With three older brothers, Charlotte Reynolds, aka Charlie, has always been more comfortable calling the shots on a basketball court than flirting with the opposite sex. So when her police officer dad demands she get a summer job to pay for the latest in a long line of speeding tickets, she’s more than a little surprised to find herself working at a chichi boutique and going out with a boy who has never seen her tear it up in a pickup game. Charlie seeks late-night refuge in her backyard, talking out her problems with her neighbor and honorary fourth brother, Braden, sitting back-to-back against the fence that separates them. Braden may know her better than anyone. But there’s a secret Charlie’s keeping that even he hasn’t figured out—she’s fallen for him. Hard. She knows what it means to go for the win, but if spilling her secret means losing him for good, the stakes just got too high.
I picked this book up recently because it looked like exactly the sort of thing I wanted: light, easy reading, and not too long – perfect for reading a chapter or two between uni work! Sadly I ended up too swamped with midterms and whatnot to read this as quickly as I wanted to – but I devoured the second half on a train journey last weekend.
There’s so much to say about this book. Firstly, I should tell you that I thought it was great. Like, seriously an amazing read. The characters were well developed, the pace was perfect, the subplots worked really well together, and the writing was wonderful.
This was one of those books that I seemed to get to Chapter Seventeen and think ‘Wow there’s still loads of this book to go’ and then all of a sudden ‘Oh… It’s over. I WANT MORE.’ (But in a good way.)
On our protagonist, Charlie: I loved how West made her the opposite of a girly-girl without making her some kind of butch, over-the-top character. Charlie was sweet, funny, endearing, stubborn, and so well-rounded.

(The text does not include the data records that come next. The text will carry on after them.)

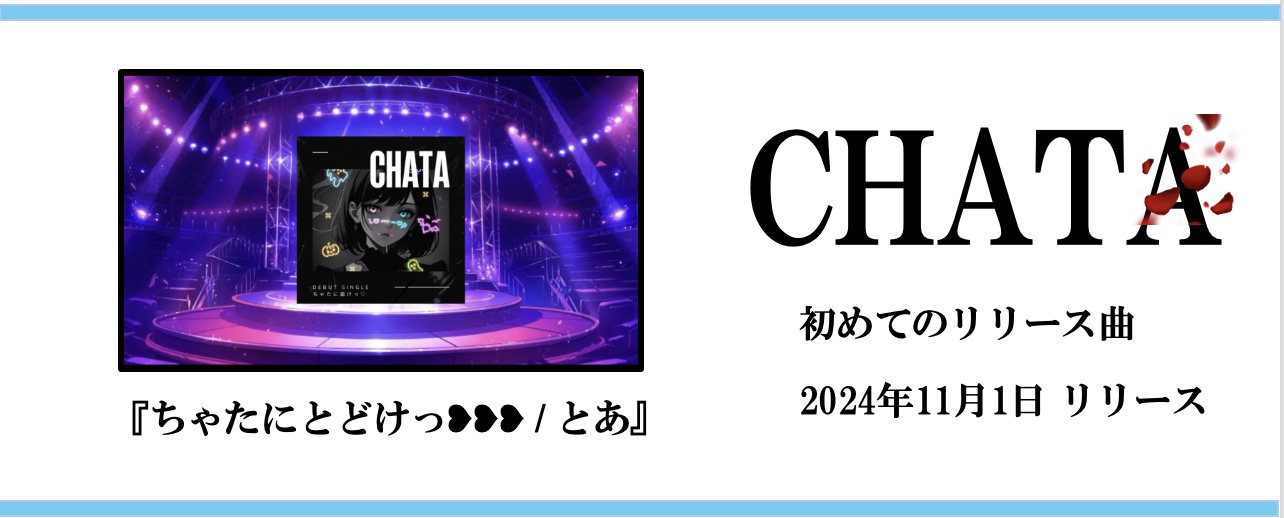
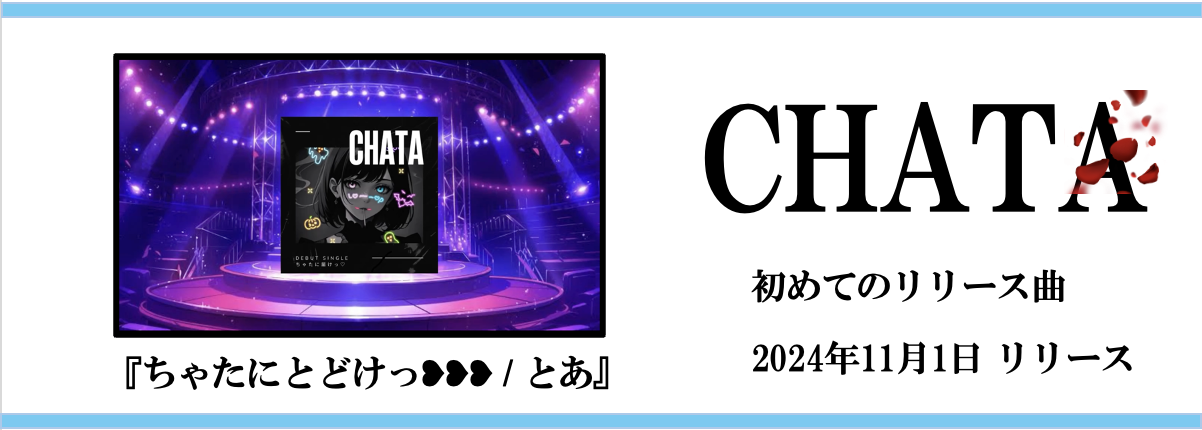
remote

diff --git a/styles.css b/styles.css
@@ -43,10 +43,8 @@ header .logo {
 }
 
 .text-content {
-
-    margin-top: 30px;
-    margin-bottom: 10px;;
-
+    margin-top: 20px;
+    margin-bottom: 10px; /* ボタンとスクリーンショット画像の間隔を確保 */
 }
 
 .cta-button {
@@ -159,4 +157,84 @@ video {
     .partners img {
         width: 80px;
     }
+}
+
+
+
+.slider-container {
+    position: relative;
+    width: 100%; /* コンテナの幅 */
+    max-width: 1500px; /* 必要に応じて変更 */
+    overflow: hidden;
+}
+
+.slider {
+    display: flex;
+    transition: transform 0.3s ease-in-out;
+}
+
+.slide {
+    min-width: 100%;
+    box-sizing: border-box;
+}
+
+.slide img {
+    width: 100%; /* 親コンテナに合わせて画像をリサイズ */
+    height: auto; /* アスペクト比を保持 */
+    max-height: 700px; /* 必要なら高さの最大値を設定 */
+    object-fit: cover; /* 画像の表示方法（オプション） */
+}
+
+/* 矢印ボタンのスタイル */
+.arrow {
+    position: absolute;
+    top: 50%;
+    transform: translateY(-50%);
+    background-color: rgba(0, 0, 0, 0.5); /* 半透明の背景 */
+    color: white;
+    border: none;
+    padding: 10px;
+    cursor: pointer;
+    font-size: 2rem;
+    z-index: 1;
+}
+
+/* 左矢印の位置 */
+.arrow-left {
+    left: 10px; /* スライドの左側に配置 */
+}
+
+/* 右矢印の位置 */
+.arrow-right {
+    right: 10px; /* スライドの右側に配置 */
+}
+
+/* ホバー時のスタイル */
+.arrow:hover {
+    background-color: rgba(0, 0, 0, 0.7);
+}
+
+
+.image-content img {
+    max-width: 120%; 
+    height: auto; 
+    max-width: 3000px;
+    margin-top: 10px;
+    margin-left: 30px;
+}
+.video-container {
+    position: relative;
+    padding-bottom: 56.25%; /* 16:9 のアスペクト比 */
+    height: 0;
+    overflow: hidden;
+    max-width: 100%;
+    background: #000;
+}
+
+.video-container iframe {
+    position: absolute;
+    top: 0;
+    left: 0;
+    width: 100%;
+    height: 100%;
 }

diff --git a/index.html b/index.html
@@ -13,8 +13,26 @@
     </header>
     <!-- メインセクション -->
     <section class="main">
-        <div class="image-content">
-            <img src="release.png" alt="release">
+        <div class="slider-container">
+            <div class="slider">
+                <div class="slide">
+                    <img src="release.png" alt="release">
+                </div>
+                <div class="slide">
+                    <img src="pillow.png" alt="release"></div>
+                <div class="slide">
+                    <img src="goods.png" alt="release"></div>
+                <!-- 追加のスライド -->
+            </div>
+    
+    
+    
+        <!-- コントロールボタン -->
+    
+        <button class="arrow arrow-left" id="prev">&#8592;</button>
+        <button class="arrow arrow-right" id="next">&#8594;</button>
+    
+        <script src="script.js"></script>
         </div>
         
         <div class="text-content">
@@ -42,6 +60,16 @@
     </section>
 
     <!-- パートナーロゴセクション -->
+<<<<<<< HEAD
+=======
+    <section class="partners">
+        <img src="ntt-logo.png" alt="fentanil">
+        <img src="money-forward-logo.png" alt="movies">
+        <img src="vcube-logo.png" alt="photo shop">
+        <img src="eisai-logo.png" alt="++ Plus">
+        <img src="allied-architects-logo.png" alt="more information">
+    </section>
+>>>>>>> 0b6d72a (slide point)
     <script>
         document.getElementById("myVideo").volume = 0.05; // 初期音量を30%に設定
     </script>

diff --git a/script.js b/script.js
@@ -1,0 +1,16 @@
+// script.js
+let currentIndex = 0;
+
+document.getElementById('next').addEventListener('click', () => {
+    const slider = document.querySelector('.slider');
+    const slides = document.querySelectorAll('.slide');
+    currentIndex = (currentIndex + 1) % slides.length;
+    slider.style.transform = `translateX(-${currentIndex * 100}%)`;
+});
+
+document.getElementById('prev').addEventListener('click', () => {
+    const slider = document.querySelector('.slider');
+    const slides = document.querySelectorAll('.slide');
+    currentIndex = (currentIndex - 1 + slides.length) % slides.length;
+    slider.style.transform = `translateX(-${currentIndex * 100}%)`;
+});

diff --git a/README.md b/README.md
@@ -15,8 +15,12 @@
 ├── README.md
 ├── chata.mp4
 ├── clogo.png
+├── goods.png
 ├── index.html
+├── pillow.png
+├── quuen.mp4
 ├── release.png
+├── script.js
 └── styles.css
 
 
@@ -27,4 +31,5 @@
 <pre>
 * html
 * css
+* javascript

I mean, sure, she had her flaws and sometimes I wanted to just grab her and yell, ‘What are you doing?!’ but I like that in a character.
Most of the story centres around Charlie’s home life: her relationship with her brothers and her dad, and her thinking more and more about her mom’s death several years before. Needing to pay off a speeding ticket, Charlie gets a job in a sort of boutique, and ends up doing a little make-up modelling for a friend Amber to earn some extra money. And I loved the easy friendship between Amber and Charlie, while I’m on that topic – it wasn’t a big deal that they were into such different things, and they were good friends to each other. It was refreshing.
And then there’s the boy next door. Braden. He may as well be one of Charlie’s older brothers, he’s so much a part of their family. But he’s not. He’s their neighbour. And it’s pretty clear that Charlie has more than just a fleeting crush on him. There are some wonderful scenes at night, when Charlie and Braden meet by the fence separating their back yards, and swap facts about each other and talk about what’s on their mind – but these meetings stay their little secret. A kind of alternate reality for them outside of daily life.
I loved those scenes for so many reasons: the character development in just knowing about their third-grade embarrassments and such, as well as the character development in them facing things that were on their mind and talking about more serious issues. But even though these meetings at the fence could get pretty deep, they remained sweet.
Also, Charlie’s brothers. Gage, Nathan, Jerom. Gage, being closer to Charlie’s age and Braden’s best friend, you see more of – but all the brothers felt like they were well-rounded characters, and not just flat, 2D additions to the book. Same goes for Charlie’s dad.
I could keep wittering on for ages about all the things I liked in this book, but to be brief: it was a really amazing light read and you should definitely check it out. I know I’ll be placing an order for some more Kasie West books very soon!